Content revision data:
=-=-=-=-=
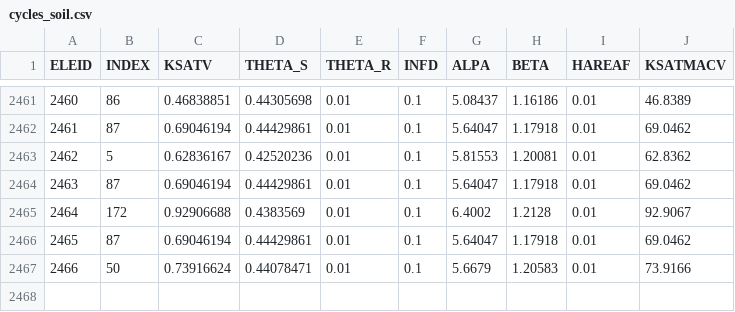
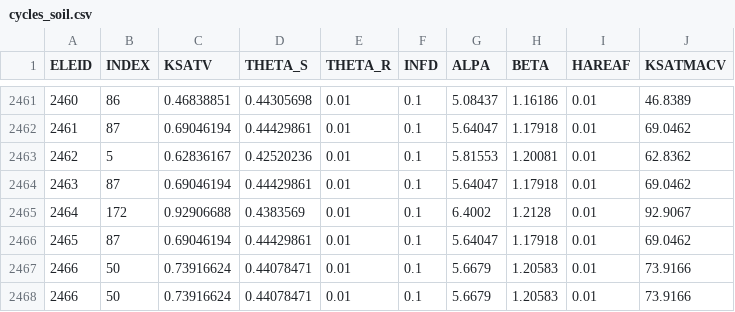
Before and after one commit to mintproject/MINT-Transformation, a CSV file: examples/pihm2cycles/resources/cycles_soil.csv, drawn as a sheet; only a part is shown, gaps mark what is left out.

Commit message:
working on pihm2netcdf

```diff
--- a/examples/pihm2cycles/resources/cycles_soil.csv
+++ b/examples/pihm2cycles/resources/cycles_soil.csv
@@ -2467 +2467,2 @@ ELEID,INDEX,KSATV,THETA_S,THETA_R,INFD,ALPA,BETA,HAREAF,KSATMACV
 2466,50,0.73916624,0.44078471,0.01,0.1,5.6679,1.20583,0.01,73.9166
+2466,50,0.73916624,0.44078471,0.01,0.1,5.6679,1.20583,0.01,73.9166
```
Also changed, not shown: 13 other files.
=-=-=-=-=
_Assignment_
Check each line above for the string "examples", then copy the ones that have it.

_Written reply_
Before and after one commit to mintproject/MINT-Transformation, a CSV file: examples/pihm2cycles/resources/cycles_soil.csv, drawn as a sheet; only a part is shown, gaps mark what is left out.
--- a/examples/pihm2cycles/resources/cycles_soil.csv
+++ b/examples/pihm2cycles/resources/cycles_soil.csv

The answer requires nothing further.